Aim of the exercise: Check every line of the listing below for the word "import" and give the number of lines where it appears, with nothing added.

= = = =

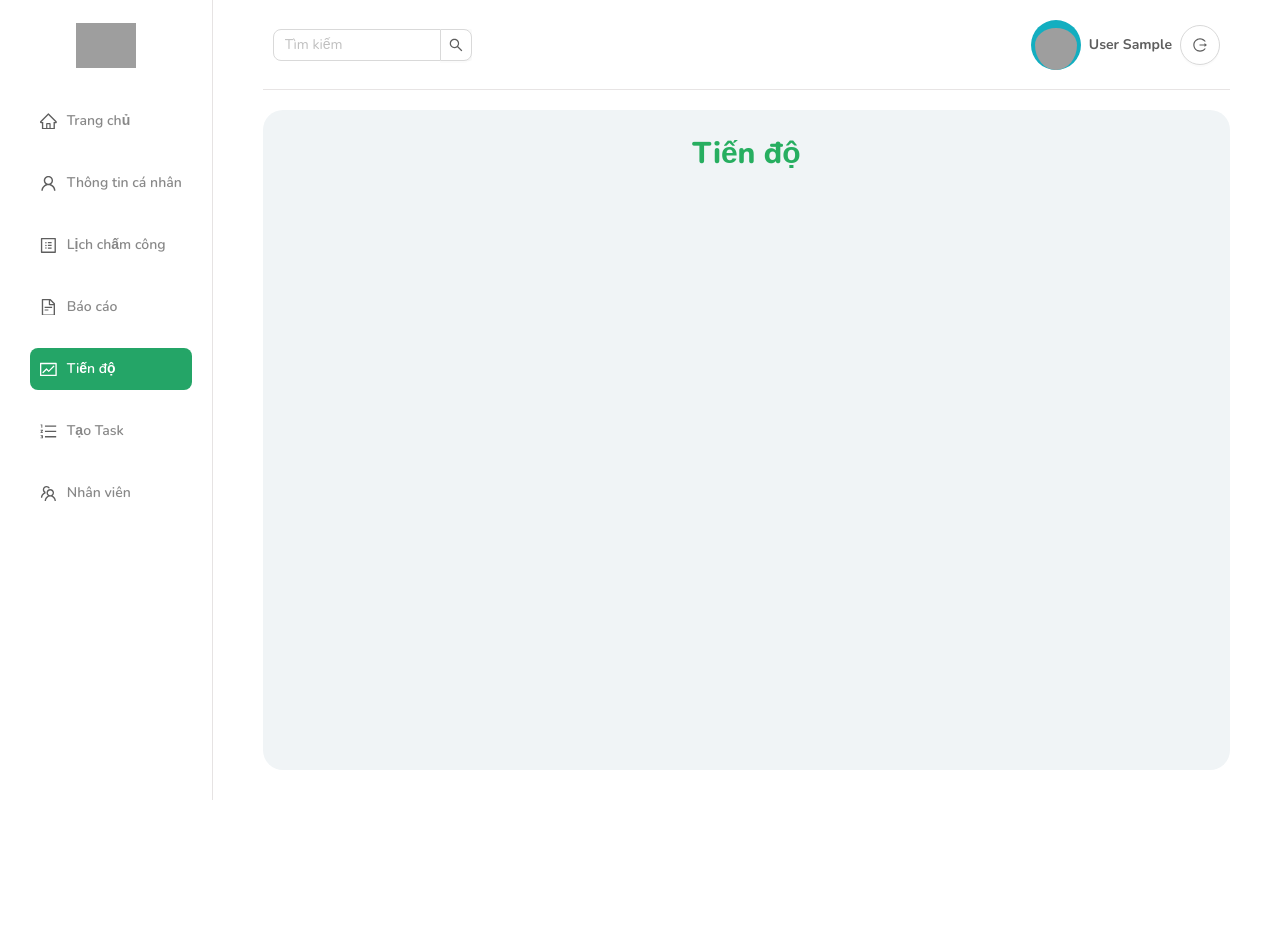
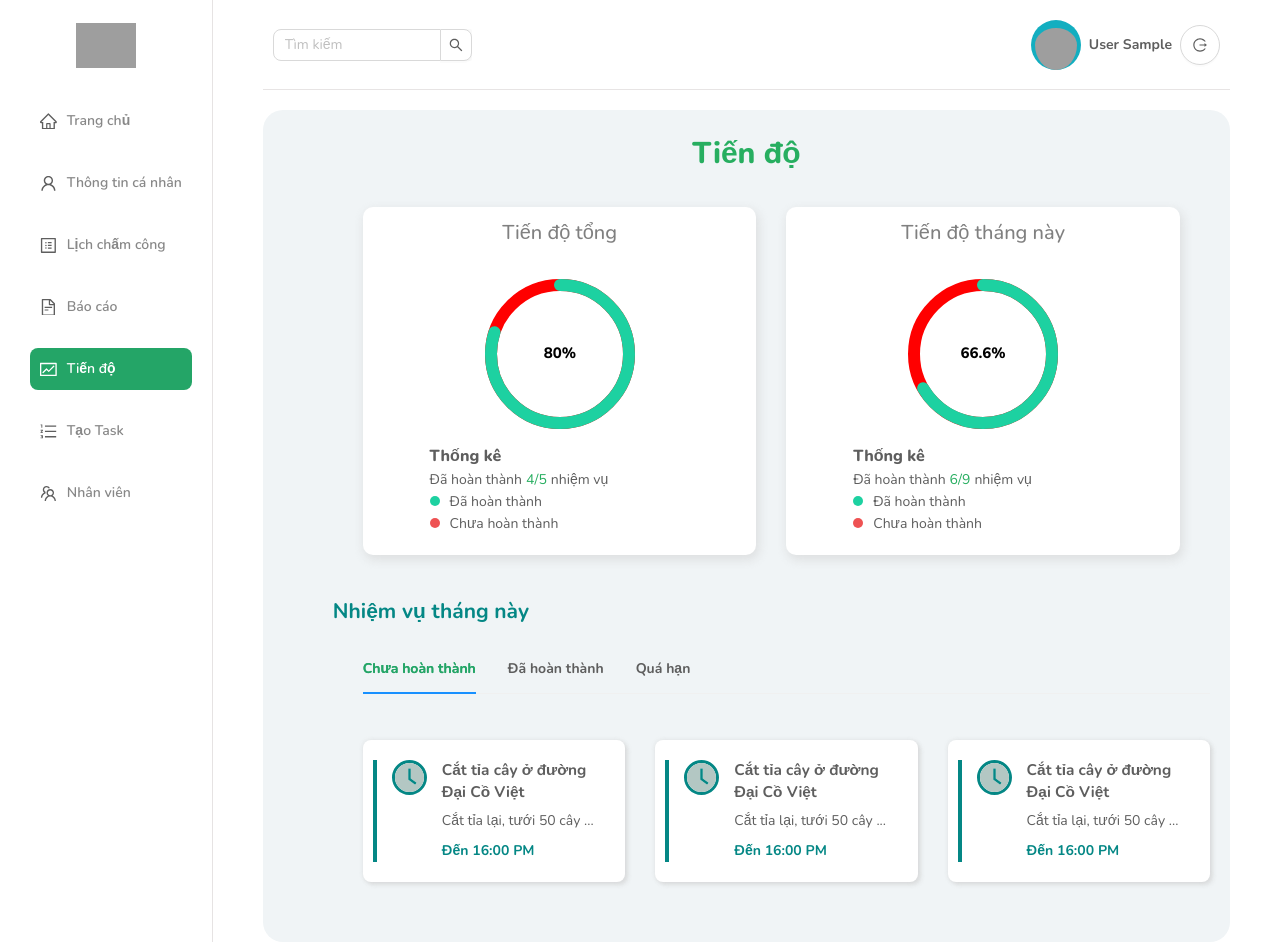
Before and after one commit to H-HauDV/2022_UiAndUx1, a React (Create React App) app in the folder captain-vs-manage-role/: page /tien-do in a window 1280 px wide. Before the commit the page ends 800 px from the top, so only its background shows below. Built offline with nearby package versions, Linux system fonts and the light colour scheme; sample sign-in values are in the browser's storage; grey boxes are pictures that could not be loaded.

Commit message:
Working progress page

```diff
--- /dev/null
+++ b/captain-vs-manage-role/src/components/WorkingProgressGeneral.jsx
@@ -0,0 +1,49 @@
+import React from "react";
+import "../scss/workingprogressgeneral.scss";
+import { CircularProgressbar, buildStyles } from "react-circular-progressbar";
+import "react-circular-progressbar/dist/styles.css";
+const WorkingProgressGeneral = ({ percent, title, work }) => {
+  return (
+    <div className="featured">
+      <div className="upper">
+        <h1 className="title">{title}</h1>
+      </div>
+      <div className="bottom">
+        <div classname="chart-wrapper">
+          <div className="featuredChart">
+            <CircularProgressbar
+              value={percent}
+              text={percent + "%"}
+              strokeWidth={8}
+              styles={buildStyles({
+                textColor: "black",
+                pathColor: "#1dd1a1",
+                trailColor: "red",
+              })}
+            />
+          </div>
+        </div>
+        <div className="right-wrapper">
+          <div className="right">
+            <div className="upper-up">Thống kê</div>
+            <div className="upper-down">
+              Đã hoàn thành <div className="green">{work}</div> nhiệm vụ
+            </div>
+
+            <div className="up">
+              <div className="green" style={{ background: "#1dd1a1" }}></div>
+              <div className="text">Đã hoàn thành</div>
+            </div>
+            <div className="down">
+              <div className="red" style={{ background: "#ee5253" }}></div>
+              <div className="text">Chưa hoàn thành</div>
+            </div>
+          </div>
+        </div>
+      </div>
+
+    </div>
+  );
+};
+
+export default WorkingProgressGeneral;
--- a/captain-vs-manage-role/src/pages/ProgressPage.jsx
+++ b/captain-vs-manage-role/src/pages/ProgressPage.jsx
@@ -1,14 +1,108 @@
 import React from "react";
 import "../scss/progresspage.scss";
+import Section from "../components/Section";
+import { Tabs } from "antd";
+import {
+  CheckCircleTwoTone,
+  ClockCircleTwoTone,
+  CloseCircleTwoTone,
+} from "@ant-design/icons";
+import MissionCard from "../components/MissionCard";
+import WorkingProgressGeneral from "../components/WorkingProgressGeneral";
+const { TabPane } = Tabs;
+const mission = [
+  {
+    name: "Cắt tỉa cây ở đường Đại Cồ Việt",
+    description: "Cắt tỉa lại, tưới 50 cây ...",
+    timeEnd: "16:00 PM",
+  },
+  {
+    name: "Cắt tỉa cây ở đường Đại Cồ Việt",
+    description: "Cắt tỉa lại, tưới 50 cây ...",
+    timeEnd: "16:00 PM",
+  },
+  {
+    name: "Cắt tỉa cây ở đường Đại Cồ Việt",
+    description: "Cắt tỉa lại, tưới 50 cây ...",
+    timeEnd: "16:00 PM",
+  },
+];
 export default function ProgressPage() {
-  return <div> <div className="progress-page-wrapper">
+  return (
+    <div>
+      {" "}
+      <div className="progress-page-wrapper">
         <div className="progress-page-container">
           <div className="progress-page-upper">
             <div className="progress-page-title">Tiến độ</div>
           </div>
           <div className="progress-page-down">
-
+            <div className="progress-page-general">
+              <WorkingProgressGeneral
+                title="Tiến độ tổng"
+                percent={80}
+                work={"4/5"}
+              />
+              <WorkingProgressGeneral
+                title="Tiến độ tháng này"
+                percent={66.6}
+                work={"6/9"}
+              />
+            </div>
+            <div className="progress-page-small">
+              <Section title="Nhiệm vụ tháng này">
+                <Tabs defaultActiveKey="1" className="mission-tabs">
+                  <TabPane tab="Chưa hoàn thành" key="1">
+                    <div className="job-overview">
+                      {mission.map((item, index) => (
+                        <MissionCard
+                          key={index}
+                          data={item}
+                          lineColor="#048785"
+                          icon={<ClockCircleTwoTone twoToneColor="#048785" />}
+                          iconBackgroundColor="#f1f1f1"
+                          timeEndColor="#048785"
+                          backgroundColor="#ffffff"
+                        />
+                      ))}
+                    </div>
+                  </TabPane>
+                  <TabPane tab="Đã hoàn thành" key="2">
+                    <div className="job-overview">
+                      {mission.map((item, index) => (
+                        <MissionCard
+                          key={index}
+                          data={item}
+                          lineColor="#38CEBE"
+                          icon={<CheckCircleTwoTone twoToneColor="#00CD88" />}
+                          descriptionColor="#048785"
+                          backgroundColor="#C9F9EB"
+                          timeEndColor="#048785"
+                        />
+                      ))}
+                    </div>
+                  </TabPane>
+                  <TabPane tab="Quá hạn" key="3">
+                    <div className="job-overview">
+                      {mission.map((item, index) => (
+                        <MissionCard
+                          key={index}
+                          data={item}
+                          lineColor="#E27B7B"
+                          icon={<CloseCircleTwoTone twoToneColor="#FE807E" />}
+                          titleColor="#850000"
+                          backgroundColor="#FEEAEA"
+                          timeEndColor="#EF5656"
+                        />
+                      ))}
+                    </div>
+                  </TabPane>
+                </Tabs>
+              </Section>
             </div>
           </div>
-</div></div>;
+        </div>
+      </div>
+    </div>
+  );
 }
--- a/captain-vs-manage-role/src/pages/TeamPage.js
+++ b/captain-vs-manage-role/src/pages/TeamPage.js
@@ -25,11 +25,6 @@ const columns = [
     title: "Số điện thoại",
     dataIndex: "sdt",
     key: "sdt",
-  },
-  {
-    title: "Address",
-    dataIndex: "address",
-    key: "address",
   },
   {
     title: "Trạng thái",
--- a/captain-vs-manage-role/src/scss/progresspage.scss
+++ b/captain-vs-manage-role/src/scss/progresspage.scss
@@ -1,3 +1,4 @@
+@import "./style.scss";
 .progress-page-wrapper {
   min-height: 85vh;
   display: -ms-flex;
@@ -8,9 +9,11 @@
     background-color: #f0f4f6;
     border-radius: 20px;
     margin-top: 20px;
+
     .progress-page-upper {
       display: flex;
       flex-direction: column;
+
       .progress-page-title {
         text-align: center;
         font-size: 30px;
@@ -20,7 +23,44 @@
       }
     }
     .progress-page-down {
+        padding-left: 50px;
+      .progress-page-general {
+        display: grid;
+        gap: 30px;
+        padding: 10px 50px;
+        @include responsive_320 {
+          grid-template-columns: 1fr;
+        }
+
+        @include responsive_375 {
+          grid-template-columns: 1fr;
+        }
+
+        @include responsive_425 {
+          grid-template-columns: 1fr;
+        }
+
+        @include responsive_768 {
+          grid-template-columns: 1fr 1fr;
+        }
+
+        @include responsive_992 {
+          grid-template-columns: 1fr 1fr;
+        }
+
+        @include responsive_1024 {
+          grid-template-columns: 1fr 1fr;
+        }
+
+        @include responsive_1200 {
+          grid-template-columns: 1fr 1fr;
+        }
+      }
+      .progress-page-small{
+        padding-left: 20px;
+        padding-right: 20px;
 
       }
     }
   }
+}
--- /dev/null
+++ b/captain-vs-manage-role/src/scss/workingprogressgeneral.scss
@@ -0,0 +1,79 @@
+.featured {
+  flex: 2;
+  -webkit-box-shadow: 2px 4px 10px 1px rgba(0, 0, 0, 0.47);
+  box-shadow: 2px 4px 10px 1px rgba(201, 201, 201, 0.47);
+  border-radius: 10px;
+  max-width: 450px;
+  background-color: white;
+
+  .upper {
+    display: flex;
+    align-items: center;
+    justify-content: center;
+    color: gray;
+    padding-left: 10px;
+    padding-right: 10px;
+    padding: 10px;
+
+    .title {
+      font-size: 20px;
+      font-weight: 500;
+      color: gray;
+    }
+  }
+  .bottom {
+    padding: 20px;
+    display: flex;
+    flex-direction: column;
+    gap: 15px;
+    .chart-wrapper {
+      .featuredChart {
+        width: 150px;
+        height: 150px;
+        .CircularProgressbar-text {
+          font-size: 10px;
+          font-weight: 800;
+        }
+      }
+    }
+    .right-wrapper {
+      .right {
+        padding-left: 20px;
+        min-width: 300px;
+        .upper-up {
+          font-weight: 800;
+          font-size: 16px;
+        }
+
+        .upper-down {
+          display: flex;
+          flex-direction: row;
+          .green {
+            padding-left: 4px;
+            padding-right: 4px;
+            color: #27ae60;
+          }
+        }
+        .up,
+        .down {
+          display: flex;
+          flex-direction: row;
+        }
+        .up .green {
+          border-radius: 10px;
+          height: 10px;
+          width: 10px;
+          margin-top: 5px;
+          margin-right: 10px;
+        }
+        .down .red {
+          border-radius: 10px;
+          height: 10px;
+          width: 10px;
+          margin-top: 5px;
+          margin-right: 10px;
+        }
+      }
+    }
+  }
+}
```
Lines whose indentation alone changed are shown as unchanged.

= = = =

Worked solution: 12